Work instructions: Each record should appear again in the response exactly as it does in the original.

======== Records for this task ========

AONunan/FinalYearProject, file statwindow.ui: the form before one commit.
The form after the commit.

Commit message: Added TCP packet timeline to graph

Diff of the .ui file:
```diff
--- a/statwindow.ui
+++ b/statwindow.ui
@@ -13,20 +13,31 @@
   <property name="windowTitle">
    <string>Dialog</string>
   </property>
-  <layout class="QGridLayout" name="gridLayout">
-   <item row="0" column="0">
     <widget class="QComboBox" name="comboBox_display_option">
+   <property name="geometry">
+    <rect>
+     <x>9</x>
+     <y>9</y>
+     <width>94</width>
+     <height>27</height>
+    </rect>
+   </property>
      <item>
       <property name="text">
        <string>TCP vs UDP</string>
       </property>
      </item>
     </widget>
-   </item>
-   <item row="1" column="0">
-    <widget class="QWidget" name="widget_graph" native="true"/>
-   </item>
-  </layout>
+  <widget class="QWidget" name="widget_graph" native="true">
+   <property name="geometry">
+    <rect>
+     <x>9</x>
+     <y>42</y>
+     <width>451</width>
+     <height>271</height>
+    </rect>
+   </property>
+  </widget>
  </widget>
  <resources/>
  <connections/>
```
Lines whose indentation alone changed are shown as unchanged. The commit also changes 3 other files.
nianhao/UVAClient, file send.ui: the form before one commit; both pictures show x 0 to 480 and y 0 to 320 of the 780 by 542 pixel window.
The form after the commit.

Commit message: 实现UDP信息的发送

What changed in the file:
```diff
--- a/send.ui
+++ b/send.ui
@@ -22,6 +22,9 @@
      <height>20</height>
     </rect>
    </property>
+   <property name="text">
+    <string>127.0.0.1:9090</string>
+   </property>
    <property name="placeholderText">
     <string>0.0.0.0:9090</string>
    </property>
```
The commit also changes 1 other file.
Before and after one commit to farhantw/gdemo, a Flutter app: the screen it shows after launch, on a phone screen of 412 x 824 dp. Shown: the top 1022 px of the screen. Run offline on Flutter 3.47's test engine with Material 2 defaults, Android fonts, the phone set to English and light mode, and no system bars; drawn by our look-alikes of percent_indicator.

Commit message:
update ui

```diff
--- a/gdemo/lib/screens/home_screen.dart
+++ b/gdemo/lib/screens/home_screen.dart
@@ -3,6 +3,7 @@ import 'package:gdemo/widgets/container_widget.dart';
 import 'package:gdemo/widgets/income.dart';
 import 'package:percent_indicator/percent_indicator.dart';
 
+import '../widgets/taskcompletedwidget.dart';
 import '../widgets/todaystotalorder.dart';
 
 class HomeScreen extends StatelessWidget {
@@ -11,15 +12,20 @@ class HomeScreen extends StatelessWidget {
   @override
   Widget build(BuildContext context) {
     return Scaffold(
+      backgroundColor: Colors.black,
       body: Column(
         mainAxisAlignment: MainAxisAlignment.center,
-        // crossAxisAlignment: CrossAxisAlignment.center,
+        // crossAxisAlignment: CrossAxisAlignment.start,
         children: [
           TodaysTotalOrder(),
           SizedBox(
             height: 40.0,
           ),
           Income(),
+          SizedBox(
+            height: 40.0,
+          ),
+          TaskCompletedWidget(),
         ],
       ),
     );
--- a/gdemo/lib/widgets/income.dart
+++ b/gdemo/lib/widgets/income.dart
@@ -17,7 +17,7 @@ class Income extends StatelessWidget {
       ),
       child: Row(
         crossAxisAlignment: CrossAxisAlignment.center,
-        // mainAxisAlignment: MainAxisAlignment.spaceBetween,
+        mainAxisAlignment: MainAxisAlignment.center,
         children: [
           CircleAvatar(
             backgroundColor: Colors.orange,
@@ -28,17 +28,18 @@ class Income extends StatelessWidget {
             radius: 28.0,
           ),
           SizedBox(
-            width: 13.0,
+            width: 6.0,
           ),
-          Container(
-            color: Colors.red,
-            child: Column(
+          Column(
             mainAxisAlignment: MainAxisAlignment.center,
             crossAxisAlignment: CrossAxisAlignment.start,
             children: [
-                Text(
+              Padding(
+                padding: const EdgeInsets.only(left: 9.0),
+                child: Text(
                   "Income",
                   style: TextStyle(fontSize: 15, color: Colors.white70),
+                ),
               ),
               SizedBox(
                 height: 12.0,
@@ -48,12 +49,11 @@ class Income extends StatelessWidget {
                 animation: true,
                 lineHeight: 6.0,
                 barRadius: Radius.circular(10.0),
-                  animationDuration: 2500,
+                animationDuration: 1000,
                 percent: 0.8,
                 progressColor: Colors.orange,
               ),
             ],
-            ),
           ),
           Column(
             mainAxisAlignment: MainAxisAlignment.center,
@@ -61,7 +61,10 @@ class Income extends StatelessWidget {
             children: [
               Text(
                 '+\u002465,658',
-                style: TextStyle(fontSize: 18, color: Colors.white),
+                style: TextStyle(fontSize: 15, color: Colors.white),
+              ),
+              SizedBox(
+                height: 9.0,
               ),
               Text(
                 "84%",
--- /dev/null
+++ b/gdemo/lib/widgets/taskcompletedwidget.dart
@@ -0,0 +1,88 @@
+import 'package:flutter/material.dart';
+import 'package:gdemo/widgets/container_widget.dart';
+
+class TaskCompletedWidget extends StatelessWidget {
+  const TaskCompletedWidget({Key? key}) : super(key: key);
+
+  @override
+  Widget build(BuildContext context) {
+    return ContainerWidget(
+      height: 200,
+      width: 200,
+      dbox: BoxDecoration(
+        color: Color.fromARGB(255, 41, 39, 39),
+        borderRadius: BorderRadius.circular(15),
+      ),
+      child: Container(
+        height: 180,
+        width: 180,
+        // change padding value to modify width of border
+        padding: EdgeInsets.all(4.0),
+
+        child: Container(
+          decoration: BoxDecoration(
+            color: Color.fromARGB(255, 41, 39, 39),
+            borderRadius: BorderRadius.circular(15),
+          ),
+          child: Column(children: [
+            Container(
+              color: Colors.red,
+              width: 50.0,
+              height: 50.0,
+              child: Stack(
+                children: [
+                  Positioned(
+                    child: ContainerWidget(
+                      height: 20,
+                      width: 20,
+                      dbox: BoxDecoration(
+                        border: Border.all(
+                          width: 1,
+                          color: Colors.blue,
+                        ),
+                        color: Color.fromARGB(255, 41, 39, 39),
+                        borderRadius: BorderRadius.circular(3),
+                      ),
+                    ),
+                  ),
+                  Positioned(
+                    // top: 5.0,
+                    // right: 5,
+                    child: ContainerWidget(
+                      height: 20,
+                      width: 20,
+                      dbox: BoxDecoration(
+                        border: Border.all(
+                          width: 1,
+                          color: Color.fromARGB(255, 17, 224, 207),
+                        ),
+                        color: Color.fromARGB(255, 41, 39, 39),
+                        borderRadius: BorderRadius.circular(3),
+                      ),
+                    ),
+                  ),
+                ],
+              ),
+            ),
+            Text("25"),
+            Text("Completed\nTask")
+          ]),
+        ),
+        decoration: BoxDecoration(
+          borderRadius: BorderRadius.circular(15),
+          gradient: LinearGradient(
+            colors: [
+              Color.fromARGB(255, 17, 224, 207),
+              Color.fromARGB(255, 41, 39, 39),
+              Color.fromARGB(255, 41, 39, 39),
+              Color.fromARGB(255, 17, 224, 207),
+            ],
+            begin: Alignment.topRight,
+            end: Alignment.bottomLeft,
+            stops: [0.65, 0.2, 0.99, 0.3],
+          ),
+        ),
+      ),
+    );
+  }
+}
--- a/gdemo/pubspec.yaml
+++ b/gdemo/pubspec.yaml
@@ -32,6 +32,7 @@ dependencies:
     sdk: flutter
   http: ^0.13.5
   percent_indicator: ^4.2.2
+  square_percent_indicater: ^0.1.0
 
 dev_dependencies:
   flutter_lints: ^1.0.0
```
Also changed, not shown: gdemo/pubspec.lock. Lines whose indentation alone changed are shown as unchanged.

========

Reply:
AONunan/FinalYearProject, file statwindow.ui: the form before one commit.
The form after the commit.

Commit message: Added TCP packet timeline to graph

Diff of the .ui file:
```diff
--- a/statwindow.ui
+++ b/statwindow.ui
@@ -13,20 +13,31 @@
   <property name="windowTitle">
    <string>Dialog</string>
   </property>
-  <layout class="QGridLayout" name="gridLayout">
-   <item row="0" column="0">
     <widget class="QComboBox" name="comboBox_display_option">
+   <property name="geometry">
+    <rect>
+     <x>9</x>
+     <y>9</y>
+     <width>94</width>
+     <height>27</height>
+    </rect>
+   </property>
      <item>
       <property name="text">
        <string>TCP vs UDP</string>
       </property>
      </item>
     </widget>
-   </item>
-   <item row="1" column="0">
-    <widget class="QWidget" name="widget_graph" native="true"/>
-   </item>
-  </layout>
+  <widget class="QWidget" name="widget_graph" native="true">
+   <property name="geometry">
+    <rect>
+     <x>9</x>
+     <y>42</y>
+     <width>451</width>
+     <height>271</height>
+    </rect>
+   </property>
+  </widget>
  </widget>
  <resources/>
  <connections/>
```
Lines whose indentation alone changed are shown as unchanged. The commit also changes 3 other files.
nianhao/UVAClient, file send.ui: the form before one commit; both pictures show x 0 to 480 and y 0 to 320 of the 780 by 542 pixel window.
The form after the commit.

Commit message: 实现UDP信息的发送

What changed in the file:
```diff
--- a/send.ui
+++ b/send.ui
@@ -22,6 +22,9 @@
      <height>20</height>
     </rect>
    </property>
+   <property name="text">
+    <string>127.0.0.1:9090</string>
+   </property>
    <property name="placeholderText">
     <string>0.0.0.0:9090</string>
    </property>
```
The commit also changes 1 other file.
Before and after one commit to farhantw/gdemo, a Flutter app: the screen it shows after launch, on a phone screen of 412 x 824 dp. Shown: the top 1022 px of the screen. Run offline on Flutter 3.47's test engine with Material 2 defaults, Android fonts, the phone set to English and light mode, and no system bars; drawn by our look-alikes of percent_indicator.

Commit message:
update ui

```diff
--- a/gdemo/lib/screens/home_screen.dart
+++ b/gdemo/lib/screens/home_screen.dart
@@ -3,6 +3,7 @@ import 'package:gdemo/widgets/container_widget.dart';
 import 'package:gdemo/widgets/income.dart';
 import 'package:percent_indicator/percent_indicator.dart';
 
+import '../widgets/taskcompletedwidget.dart';
 import '../widgets/todaystotalorder.dart';
 
 class HomeScreen extends StatelessWidget {
@@ -11,15 +12,20 @@ class HomeScreen extends StatelessWidget {
   @override
   Widget build(BuildContext context) {
     return Scaffold(
+      backgroundColor: Colors.black,
       body: Column(
         mainAxisAlignment: MainAxisAlignment.center,
-        // crossAxisAlignment: CrossAxisAlignment.center,
+        // crossAxisAlignment: CrossAxisAlignment.start,
         children: [
           TodaysTotalOrder(),
           SizedBox(
             height: 40.0,
           ),
           Income(),
+          SizedBox(
+            height: 40.0,
+          ),
+          TaskCompletedWidget(),
         ],
       ),
     );
--- a/gdemo/lib/widgets/income.dart
+++ b/gdemo/lib/widgets/income.dart
@@ -17,7 +17,7 @@ class Income extends StatelessWidget {
       ),
       child: Row(
         crossAxisAlignment: CrossAxisAlignment.center,
-        // mainAxisAlignment: MainAxisAlignment.spaceBetween,
+        mainAxisAlignment: MainAxisAlignment.center,
         children: [
           CircleAvatar(
             backgroundColor: Colors.orange,
@@ -28,17 +28,18 @@ class Income extends StatelessWidget {
             radius: 28.0,
           ),
           SizedBox(
-            width: 13.0,
+            width: 6.0,
           ),
-          Container(
-            color: Colors.red,
-            child: Column(
+          Column(
             mainAxisAlignment: MainAxisAlignment.center,
             crossAxisAlignment: CrossAxisAlignment.start,
             children: [
-                Text(
+              Padding(
+                padding: const EdgeInsets.only(left: 9.0),
+                child: Text(
                   "Income",
                   style: TextStyle(fontSize: 15, color: Colors.white70),
+                ),
               ),
               SizedBox(
                 height: 12.0,
@@ -48,12 +49,11 @@ class Income extends StatelessWidget {
                 animation: true,
                 lineHeight: 6.0,
                 barRadius: Radius.circular(10.0),
-                  animationDuration: 2500,
+                animationDuration: 1000,
                 percent: 0.8,
                 progressColor: Colors.orange,
               ),
             ],
-            ),
           ),
           Column(
             mainAxisAlignment: MainAxisAlignment.center,
@@ -61,7 +61,10 @@ class Income extends StatelessWidget {
             children: [
               Text(
                 '+\u002465,658',
-                style: TextStyle(fontSize: 18, color: Colors.white),
+                style: TextStyle(fontSize: 15, color: Colors.white),
+              ),
+              SizedBox(
+                height: 9.0,
               ),
               Text(
                 "84%",
--- /dev/null
+++ b/gdemo/lib/widgets/taskcompletedwidget.dart
@@ -0,0 +1,88 @@
+import 'package:flutter/material.dart';
+import 'package:gdemo/widgets/container_widget.dart';
+
+class TaskCompletedWidget extends StatelessWidget {
+  const TaskCompletedWidget({Key? key}) : super(key: key);
+
+  @override
+  Widget build(BuildContext context) {
+    return ContainerWidget(
+      height: 200,
+      width: 200,
+      dbox: BoxDecoration(
+        color: Color.fromARGB(255, 41, 39, 39),
+        borderRadius: BorderRadius.circular(15),
+      ),
+      child: Container(
+        height: 180,
+        width: 180,
+        // change padding value to modify width of border
+        padding: EdgeInsets.all(4.0),
+
+        child: Container(
+          decoration: BoxDecoration(
+            color: Color.fromARGB(255, 41, 39, 39),
+            borderRadius: BorderRadius.circular(15),
+          ),
+          child: Column(children: [
+            Container(
+              color: Colors.red,
+              width: 50.0,
+              height: 50.0,
+              child: Stack(
+                children: [
+                  Positioned(
+                    child: ContainerWidget(
+                      height: 20,
+                      width: 20,
+                      dbox: BoxDecoration(
+                        border: Border.all(
+                          width: 1,
+                          color: Colors.blue,
+                        ),
+                        color: Color.fromARGB(255, 41, 39, 39),
+                        borderRadius: BorderRadius.circular(3),
+                      ),
+                    ),
+                  ),
+                  Positioned(
+                    // top: 5.0,
+                    // right: 5,
+                    child: ContainerWidget(
+                      height: 20,
+                      width: 20,
+                      dbox: BoxDecoration(
+                        border: Border.all(
+                          width: 1,
+                          color: Color.fromARGB(255, 17, 224, 207),
+                        ),
+                        color: Color.fromARGB(255, 41, 39, 39),
+                        borderRadius: BorderRadius.circular(3),
+                      ),
+                    ),
+                  ),
+                ],
+              ),
+            ),
+            Text("25"),
+            Text("Completed\nTask")
+          ]),
+        ),
+        decoration: BoxDecoration(
+          borderRadius: BorderRadius.circular(15),
+          gradient: LinearGradient(
+            colors: [
+              Color.fromARGB(255, 17, 224, 207),
+              Color.fromARGB(255, 41, 39, 39),
+              Color.fromARGB(255, 41, 39, 39),
+              Color.fromARGB(255, 17, 224, 207),
+            ],
+            begin: Alignment.topRight,
+            end: Alignment.bottomLeft,
+            stops: [0.65, 0.2, 0.99, 0.3],
+          ),
+        ),
+      ),
+    );
+  }
+}
--- a/gdemo/pubspec.yaml
+++ b/gdemo/pubspec.yaml
@@ -32,6 +32,7 @@ dependencies:
     sdk: flutter
   http: ^0.13.5
   percent_indicator: ^4.2.2
+  square_percent_indicater: ^0.1.0
 
 dev_dependencies:
   flutter_lints: ^1.0.0
```
Also changed, not shown: gdemo/pubspec.lock. Lines whose indentation alone changed are shown as unchanged.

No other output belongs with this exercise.